**Goal of the exercise**. Each entry has to be given again in its exact wording, and no picture may appear in the result.

BEGIN Data supplied

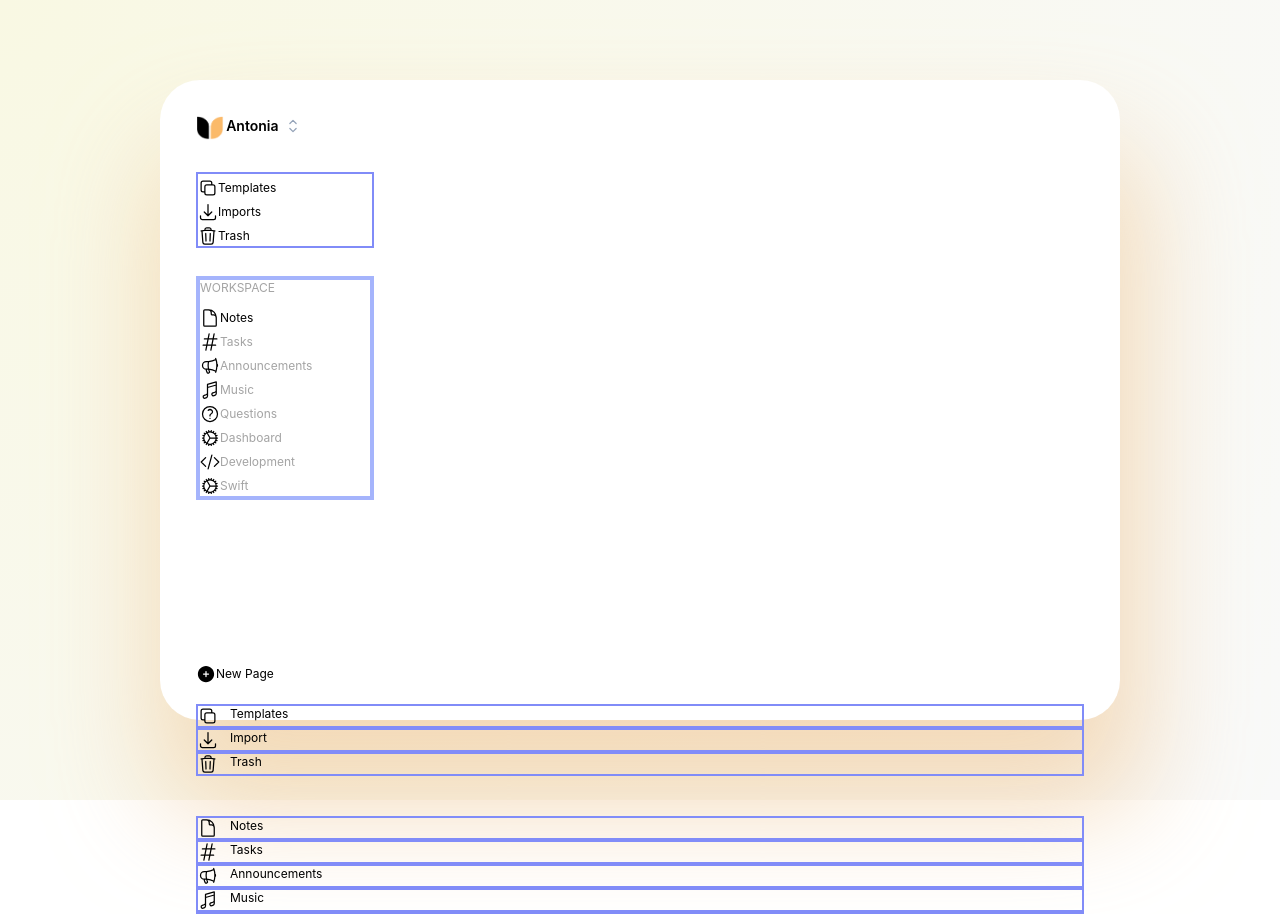
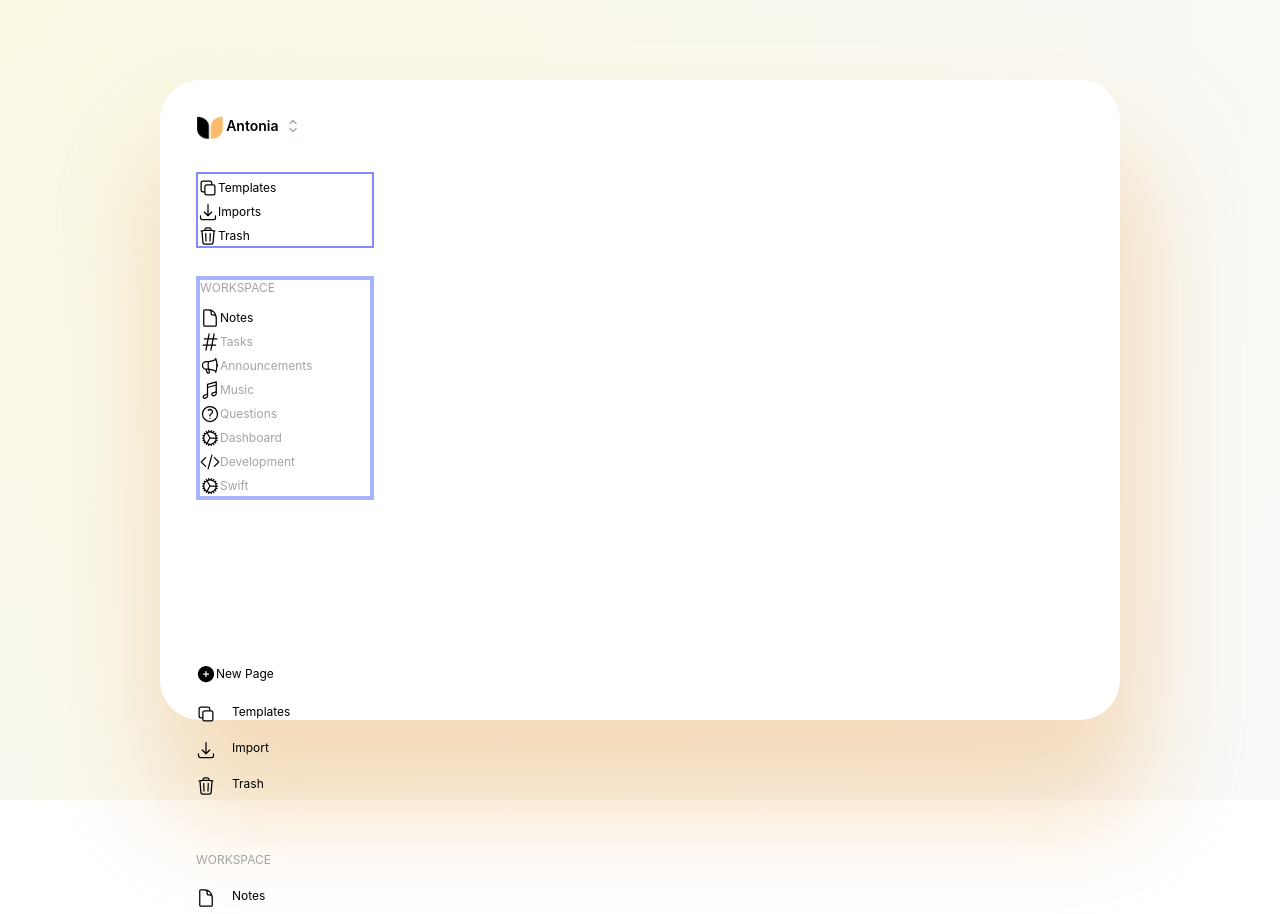
Before and after one commit to AntoniaGranit/wudpecker-task, a React (Create React App) app: page / in a window 1280 px wide. Shown: the top 914 px of the page. Built offline with nearby package versions, Linux system fonts and the light colour scheme.

Commit message:
finish menu component

```diff
--- a/src/components/MenuItem.js
+++ b/src/components/MenuItem.js
@@ -13,7 +13,9 @@ import {
 } from "@heroicons/react/24/outline";
 
 const MenuItem = () => {
-  const MainLinks = [
+  const MainLinks = {
+    title: null,
+    items: [
       {
         id: 1,
         icon: Square2StackIcon,
@@ -29,9 +31,12 @@ const MenuItem = () => {
         icon: TrashIcon,
         title: "Trash",
       },
-  ];
+    ],
+  };
 
-  const WorkspaceLinks = [
+  const WorkspaceLinks = {
+    title: "Workspace",
+    items: [
       {
         id: 1,
         icon: DocumentIcon,
@@ -72,19 +77,22 @@ const MenuItem = () => {
         icon: CogIcon,
         title: "Swift",
       },
-  ];
+    ],
+  };
 
   const Menus = [MainLinks, WorkspaceLinks];
 
   return Menus.map((menu, menuIndex) => (
     <div className="py-5 border-indigo-400" key={menuIndex}>
-      {menu.map((item, itemIndex) => {
+      {menu.title ? (
+        <p className="text-xs text-lightgrey pb-5">
+          {menu.title.toUpperCase()}
+        </p>
+      ) : null}
+      {menu.items.map((item, itemIndex) => {
         const Icon = item.icon;
         return (
-          <div
-            key={itemIndex}
-            className="flex h-auto gap-3 border-2 border-indigo-400"
-          >
+          <div key={itemIndex} className="flex h-9 gap-4">
             <Icon className="h-5 w-5 inline-block" />
             <p className="text-xs inline-block">{item.title}</p>
           </div>
@@ -92,35 +100,6 @@ const MenuItem = () => {
       })}
     </div>
   ));
-
-  //   return (
-  //     <div>
-  //       <ul>
-  //         {MainLinks.map((item) => {
-  //           const Icon = item.icon;
-  //           return (
-  //             <div className="flex h-auto gap-3 border-2 border-indigo-400">
-  //               <Icon className="h-5 w-5 inline-block" />
-  //               <p className="text-xs inline-block">{item.title}</p>
-  //             </div>
-  //           );
-  //         })}
-  //       </ul>
-  //       <div>
-  //         <ul>
-  //           {WorkspaceLinks.map((item) => {
-  //             const Icon = item.icon;
-  //             return (
-  //               <div className="flex h-auto gap-3 border-2 border-indigo-400">
-  //                 <Icon className="h-5 w-5 inline-block" />
-  //                 <p className="text-xs inline-block">{item.title}</p>
-  //               </div>
-  //             );
-  //           })}
-  //         </ul>
-  //       </div>
-  //     </div>
-  //   );
 };
 
 export default MenuItem;
```
Lines whose indentation alone changed are shown as unchanged.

END Data supplied

**Answer for this exercise**.
Before and after one commit to AntoniaGranit/wudpecker-task, a React (Create React App) app: page / in a window 1280 px wide. Shown: the top 914 px of the page. Built offline with nearby package versions, Linux system fonts and the light colour scheme.

Commit message:
finish menu component

```diff
--- a/src/components/MenuItem.js
+++ b/src/components/MenuItem.js
@@ -13,7 +13,9 @@ import {
 } from "@heroicons/react/24/outline";
 
 const MenuItem = () => {
-  const MainLinks = [
+  const MainLinks = {
+    title: null,
+    items: [
       {
         id: 1,
         icon: Square2StackIcon,
@@ -29,9 +31,12 @@ const MenuItem = () => {
         icon: TrashIcon,
         title: "Trash",
       },
-  ];
+    ],
+  };
 
-  const WorkspaceLinks = [
+  const WorkspaceLinks = {
+    title: "Workspace",
+    items: [
       {
         id: 1,
         icon: DocumentIcon,
@@ -72,19 +77,22 @@ const MenuItem = () => {
         icon: CogIcon,
         title: "Swift",
       },
-  ];
+    ],
+  };
 
   const Menus = [MainLinks, WorkspaceLinks];
 
   return Menus.map((menu, menuIndex) => (
     <div className="py-5 border-indigo-400" key={menuIndex}>
-      {menu.map((item, itemIndex) => {
+      {menu.title ? (
+        <p className="text-xs text-lightgrey pb-5">
+          {menu.title.toUpperCase()}
+        </p>
+      ) : null}
+      {menu.items.map((item, itemIndex) => {
         const Icon = item.icon;
         return (
-          <div
-            key={itemIndex}
-            className="flex h-auto gap-3 border-2 border-indigo-400"
-          >
+          <div key={itemIndex} className="flex h-9 gap-4">
             <Icon className="h-5 w-5 inline-block" />
             <p className="text-xs inline-block">{item.title}</p>
           </div>
@@ -92,35 +100,6 @@ const MenuItem = () => {
       })}
     </div>
   ));
-
-  //   return (
-  //     <div>
-  //       <ul>
-  //         {MainLinks.map((item) => {
-  //           const Icon = item.icon;
-  //           return (
-  //             <div className="flex h-auto gap-3 border-2 border-indigo-400">
-  //               <Icon className="h-5 w-5 inline-block" />
-  //               <p className="text-xs inline-block">{item.title}</p>
-  //             </div>
-  //           );
-  //         })}
-  //       </ul>
-  //       <div>
-  //         <ul>
-  //           {WorkspaceLinks.map((item) => {
-  //             const Icon = item.icon;
-  //             return (
-  //               <div className="flex h-auto gap-3 border-2 border-indigo-400">
-  //                 <Icon className="h-5 w-5 inline-block" />
-  //                 <p className="text-xs inline-block">{item.title}</p>
-  //               </div>
-  //             );
-  //           })}
-  //         </ul>
-  //       </div>
-  //     </div>
-  //   );
 };
 
 export default MenuItem;
```
Lines whose indentation alone changed are shown as unchanged.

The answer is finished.